After “Zulu” had opened his young eyes to the wonders of the world out there, books told him about the men who opened up new continents. People like David Livingstone and Henry Morton Stanley captured Brian’s imagination. “Thoe Victorian explorers were truly amazing people,” he enthused. “They went with little equipment and no real knowledge of the areas and there were many deaths.”

He developed an interest in photography after travelling around Spain in a converted Seddon transit van at 19. Back home, he took evening classes for his City & Guilds in the subject.

At 21, he resumed his travels. This time, Brian and some friends travelled in a modified double-decker bus further afield but the outbreak of the Iraq-Iran war changed their plans. Brian carried on his world travels alone, his small Pentax K100 camera never far from his side.

This trip was the first of many. During his travels he has traced the source of the Mekong River through South-east Asia and the source of the Nile through Egypt. Everywhere he has gone, Brian has photographed people, places and wildlife.

He has taken photos of gorillas in Rwanda. In Nepal and India, he photographed lions – and narrowly missed being “snapped” himself by a giant crocodile.

Brian has followed Livingstone’s footsteps in Africa, from Cape Town to the Kalahari Desert and to the sand dunes of Namibia. His gentle lens has captured the images of the nomadic Himba tribe and Masai warriors.

He has crossed continents by van, bus, train, river steamer, by camel and donkey. On the final day of an 8,000 mile journey across Africa, he fell off the roof of his Land Rover and shattered a bone in his arm – returning home with a metal plate embedded there.

Wherever he has gone, Brian’s trademark eye for a picture and his patience have brought him fabulous pictures to adorn exhibitions or take prizes in Bolton Camera Club competitions.

“There are really only three things important in photography,” he explained. “Subject, composition and light. You get those right and you’ll be fine.”

Brian, of course, also has that special magic that real photographers have which allow them to capture a single moment that encapsulates an animal, a person or a view. It is revealed in the steely gaze of a magnificent leopard, in the predatory blinkered look of a crocodile or of a photo of an unblinking gorilla.

Some of Brian’s many images are currently on view in an exhibition in Waterstone’s bookshop in Bolton town centre until October 20. Brian also gives talks to organisations, tracing not only his travels and photos but also the military history of far-flung battlefields. “I’d actually like to do more lecturing now as I really enjoy it,” he stated.

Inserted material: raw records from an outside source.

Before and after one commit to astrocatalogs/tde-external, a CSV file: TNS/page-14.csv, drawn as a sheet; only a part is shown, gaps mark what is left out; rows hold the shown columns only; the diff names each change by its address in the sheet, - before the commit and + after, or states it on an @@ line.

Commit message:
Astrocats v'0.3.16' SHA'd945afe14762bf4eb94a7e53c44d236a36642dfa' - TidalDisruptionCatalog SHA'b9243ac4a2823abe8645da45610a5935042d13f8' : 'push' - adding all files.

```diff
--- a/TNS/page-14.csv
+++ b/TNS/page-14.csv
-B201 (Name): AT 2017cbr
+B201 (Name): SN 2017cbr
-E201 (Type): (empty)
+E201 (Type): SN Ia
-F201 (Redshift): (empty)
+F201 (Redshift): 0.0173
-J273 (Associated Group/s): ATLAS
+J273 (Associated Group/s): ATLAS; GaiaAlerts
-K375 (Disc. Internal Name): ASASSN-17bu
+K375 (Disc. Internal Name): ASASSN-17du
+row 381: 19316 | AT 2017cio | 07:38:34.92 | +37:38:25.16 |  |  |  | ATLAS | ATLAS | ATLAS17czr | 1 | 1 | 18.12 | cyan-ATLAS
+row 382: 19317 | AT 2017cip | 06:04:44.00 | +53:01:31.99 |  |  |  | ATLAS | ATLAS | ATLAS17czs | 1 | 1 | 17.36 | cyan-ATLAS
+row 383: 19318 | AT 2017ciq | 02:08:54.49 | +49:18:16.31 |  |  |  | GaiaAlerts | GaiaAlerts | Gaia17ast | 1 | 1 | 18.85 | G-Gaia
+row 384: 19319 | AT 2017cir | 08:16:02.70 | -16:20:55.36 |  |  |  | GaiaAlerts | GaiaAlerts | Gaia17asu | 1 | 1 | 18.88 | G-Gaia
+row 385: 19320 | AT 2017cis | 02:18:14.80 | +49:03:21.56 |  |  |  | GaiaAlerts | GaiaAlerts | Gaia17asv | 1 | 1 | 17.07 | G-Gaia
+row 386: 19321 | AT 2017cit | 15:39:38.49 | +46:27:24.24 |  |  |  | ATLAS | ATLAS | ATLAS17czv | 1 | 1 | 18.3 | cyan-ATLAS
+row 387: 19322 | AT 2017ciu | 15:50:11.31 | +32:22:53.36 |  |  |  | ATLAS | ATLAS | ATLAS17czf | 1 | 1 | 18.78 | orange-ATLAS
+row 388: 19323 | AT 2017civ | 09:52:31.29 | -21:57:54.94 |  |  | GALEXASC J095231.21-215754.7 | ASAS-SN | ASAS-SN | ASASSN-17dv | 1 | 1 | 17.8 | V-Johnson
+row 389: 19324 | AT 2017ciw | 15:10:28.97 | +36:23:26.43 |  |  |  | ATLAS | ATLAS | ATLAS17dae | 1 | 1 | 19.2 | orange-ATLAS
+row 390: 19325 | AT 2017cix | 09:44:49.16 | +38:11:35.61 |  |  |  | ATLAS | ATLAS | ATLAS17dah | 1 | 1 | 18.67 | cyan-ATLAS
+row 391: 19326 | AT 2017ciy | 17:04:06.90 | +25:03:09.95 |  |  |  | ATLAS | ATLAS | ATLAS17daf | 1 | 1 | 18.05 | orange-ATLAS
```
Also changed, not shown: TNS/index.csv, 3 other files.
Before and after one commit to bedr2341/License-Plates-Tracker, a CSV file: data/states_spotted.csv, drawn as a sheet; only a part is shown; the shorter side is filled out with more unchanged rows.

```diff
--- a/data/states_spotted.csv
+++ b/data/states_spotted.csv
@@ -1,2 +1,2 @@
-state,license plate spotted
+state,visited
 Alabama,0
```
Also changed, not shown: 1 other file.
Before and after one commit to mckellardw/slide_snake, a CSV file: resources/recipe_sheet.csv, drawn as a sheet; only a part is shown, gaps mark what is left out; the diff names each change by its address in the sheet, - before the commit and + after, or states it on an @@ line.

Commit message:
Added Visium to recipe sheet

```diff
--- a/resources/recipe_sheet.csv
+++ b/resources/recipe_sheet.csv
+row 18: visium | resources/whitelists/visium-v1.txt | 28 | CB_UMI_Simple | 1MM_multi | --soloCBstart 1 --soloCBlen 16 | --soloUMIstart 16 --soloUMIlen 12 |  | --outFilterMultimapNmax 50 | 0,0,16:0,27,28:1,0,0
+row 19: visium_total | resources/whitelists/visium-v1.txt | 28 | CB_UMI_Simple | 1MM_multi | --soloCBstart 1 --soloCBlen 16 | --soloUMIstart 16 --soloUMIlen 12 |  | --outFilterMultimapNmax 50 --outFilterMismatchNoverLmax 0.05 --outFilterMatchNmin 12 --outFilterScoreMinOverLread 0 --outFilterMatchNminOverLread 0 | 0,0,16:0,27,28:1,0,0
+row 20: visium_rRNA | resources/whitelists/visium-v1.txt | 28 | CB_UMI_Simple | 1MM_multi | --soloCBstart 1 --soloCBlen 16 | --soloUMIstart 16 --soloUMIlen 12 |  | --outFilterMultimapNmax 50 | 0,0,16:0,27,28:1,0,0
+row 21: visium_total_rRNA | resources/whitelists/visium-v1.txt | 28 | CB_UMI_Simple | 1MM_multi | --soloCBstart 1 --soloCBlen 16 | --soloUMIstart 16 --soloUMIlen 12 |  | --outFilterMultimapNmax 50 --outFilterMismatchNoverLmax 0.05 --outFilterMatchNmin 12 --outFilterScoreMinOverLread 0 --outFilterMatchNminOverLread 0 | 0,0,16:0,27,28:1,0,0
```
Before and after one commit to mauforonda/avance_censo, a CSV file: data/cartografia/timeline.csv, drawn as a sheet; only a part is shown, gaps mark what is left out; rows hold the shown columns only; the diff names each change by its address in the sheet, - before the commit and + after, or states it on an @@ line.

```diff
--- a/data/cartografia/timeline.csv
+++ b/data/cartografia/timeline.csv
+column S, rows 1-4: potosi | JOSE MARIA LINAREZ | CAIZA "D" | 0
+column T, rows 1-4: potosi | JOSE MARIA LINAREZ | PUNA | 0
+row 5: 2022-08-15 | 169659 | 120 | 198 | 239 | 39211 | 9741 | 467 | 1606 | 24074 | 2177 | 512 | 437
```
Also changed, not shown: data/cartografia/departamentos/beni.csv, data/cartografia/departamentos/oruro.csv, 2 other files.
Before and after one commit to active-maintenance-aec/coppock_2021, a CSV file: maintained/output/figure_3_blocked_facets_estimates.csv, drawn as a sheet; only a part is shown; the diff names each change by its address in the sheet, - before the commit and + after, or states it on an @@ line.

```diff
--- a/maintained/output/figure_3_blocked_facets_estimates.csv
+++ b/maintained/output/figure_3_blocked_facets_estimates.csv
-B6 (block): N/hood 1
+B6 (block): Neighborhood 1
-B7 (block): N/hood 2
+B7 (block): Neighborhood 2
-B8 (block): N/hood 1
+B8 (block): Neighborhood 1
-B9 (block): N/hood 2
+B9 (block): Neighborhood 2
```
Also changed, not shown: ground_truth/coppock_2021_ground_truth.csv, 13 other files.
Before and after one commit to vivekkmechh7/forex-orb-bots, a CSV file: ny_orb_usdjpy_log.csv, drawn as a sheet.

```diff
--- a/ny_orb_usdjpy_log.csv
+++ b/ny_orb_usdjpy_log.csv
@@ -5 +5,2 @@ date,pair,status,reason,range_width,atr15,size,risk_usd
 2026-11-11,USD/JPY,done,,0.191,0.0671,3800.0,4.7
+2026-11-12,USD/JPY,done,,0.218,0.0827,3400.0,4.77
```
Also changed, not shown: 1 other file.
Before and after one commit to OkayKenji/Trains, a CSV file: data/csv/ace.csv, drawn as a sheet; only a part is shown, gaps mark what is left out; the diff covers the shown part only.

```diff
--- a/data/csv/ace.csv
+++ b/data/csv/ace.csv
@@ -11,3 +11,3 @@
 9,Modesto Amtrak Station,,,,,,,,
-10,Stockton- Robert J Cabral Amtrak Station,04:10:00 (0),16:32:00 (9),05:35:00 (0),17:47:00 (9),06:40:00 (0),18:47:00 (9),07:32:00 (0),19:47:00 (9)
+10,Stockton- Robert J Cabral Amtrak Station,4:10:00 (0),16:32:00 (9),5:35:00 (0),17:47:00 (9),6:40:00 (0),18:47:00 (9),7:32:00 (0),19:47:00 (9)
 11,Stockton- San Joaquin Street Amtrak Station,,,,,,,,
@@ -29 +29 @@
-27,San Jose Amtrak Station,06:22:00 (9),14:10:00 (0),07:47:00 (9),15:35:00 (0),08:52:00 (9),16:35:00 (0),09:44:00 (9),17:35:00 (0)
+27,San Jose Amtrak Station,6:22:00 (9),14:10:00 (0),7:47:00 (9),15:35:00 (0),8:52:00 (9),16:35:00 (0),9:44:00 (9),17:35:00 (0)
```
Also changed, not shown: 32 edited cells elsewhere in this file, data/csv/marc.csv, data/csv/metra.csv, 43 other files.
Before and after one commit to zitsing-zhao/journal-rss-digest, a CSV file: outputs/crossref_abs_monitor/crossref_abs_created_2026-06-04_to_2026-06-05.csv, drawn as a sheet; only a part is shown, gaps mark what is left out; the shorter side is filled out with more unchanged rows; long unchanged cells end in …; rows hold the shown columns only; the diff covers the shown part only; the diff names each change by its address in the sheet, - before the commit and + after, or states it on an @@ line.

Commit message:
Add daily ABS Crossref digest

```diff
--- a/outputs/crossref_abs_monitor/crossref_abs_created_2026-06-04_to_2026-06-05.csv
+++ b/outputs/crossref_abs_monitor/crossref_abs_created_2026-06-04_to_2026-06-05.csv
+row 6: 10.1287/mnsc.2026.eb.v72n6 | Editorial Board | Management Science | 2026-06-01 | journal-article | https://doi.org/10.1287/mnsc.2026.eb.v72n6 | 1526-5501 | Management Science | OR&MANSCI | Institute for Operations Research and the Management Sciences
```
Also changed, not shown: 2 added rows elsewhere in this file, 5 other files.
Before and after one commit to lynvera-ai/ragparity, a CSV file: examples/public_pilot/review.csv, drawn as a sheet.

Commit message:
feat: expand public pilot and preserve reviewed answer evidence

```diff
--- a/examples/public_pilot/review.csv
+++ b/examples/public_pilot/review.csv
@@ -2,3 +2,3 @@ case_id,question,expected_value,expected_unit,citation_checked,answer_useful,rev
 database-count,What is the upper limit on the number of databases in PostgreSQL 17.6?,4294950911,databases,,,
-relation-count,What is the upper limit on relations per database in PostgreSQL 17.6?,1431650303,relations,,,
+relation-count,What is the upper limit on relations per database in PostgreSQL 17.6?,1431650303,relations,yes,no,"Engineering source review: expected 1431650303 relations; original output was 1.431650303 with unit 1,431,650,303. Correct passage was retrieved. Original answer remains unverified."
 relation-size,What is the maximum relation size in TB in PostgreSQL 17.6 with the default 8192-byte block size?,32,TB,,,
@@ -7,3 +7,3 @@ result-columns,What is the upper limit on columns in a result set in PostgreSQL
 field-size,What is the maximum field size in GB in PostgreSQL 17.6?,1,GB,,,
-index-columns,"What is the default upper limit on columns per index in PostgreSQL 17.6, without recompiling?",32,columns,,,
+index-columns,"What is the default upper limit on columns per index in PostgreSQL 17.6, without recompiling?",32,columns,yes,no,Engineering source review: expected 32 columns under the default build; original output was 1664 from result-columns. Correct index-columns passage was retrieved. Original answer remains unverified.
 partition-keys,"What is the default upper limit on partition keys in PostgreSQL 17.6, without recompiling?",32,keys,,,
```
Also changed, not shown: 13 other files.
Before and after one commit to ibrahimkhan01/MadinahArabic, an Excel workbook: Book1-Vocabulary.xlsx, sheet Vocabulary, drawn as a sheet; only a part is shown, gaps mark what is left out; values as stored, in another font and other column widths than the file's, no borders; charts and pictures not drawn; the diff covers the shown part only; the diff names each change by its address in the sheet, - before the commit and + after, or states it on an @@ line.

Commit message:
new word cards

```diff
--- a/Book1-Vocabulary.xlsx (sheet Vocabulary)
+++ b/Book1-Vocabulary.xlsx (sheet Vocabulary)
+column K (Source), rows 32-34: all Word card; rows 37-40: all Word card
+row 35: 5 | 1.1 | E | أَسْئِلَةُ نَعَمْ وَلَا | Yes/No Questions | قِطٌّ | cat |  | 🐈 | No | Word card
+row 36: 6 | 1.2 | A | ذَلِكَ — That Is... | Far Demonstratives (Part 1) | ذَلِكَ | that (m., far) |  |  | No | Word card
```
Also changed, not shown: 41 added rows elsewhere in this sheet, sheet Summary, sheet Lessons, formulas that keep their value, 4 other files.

These days, Brian has also curtailed his travels to take in places closer to home. “I’ve just been up to the Orkneys to photograph the hen harriers, for example,” he added.

But wherever Brian and his camera go next, one thing is certain: his memories will always be picture-perfect.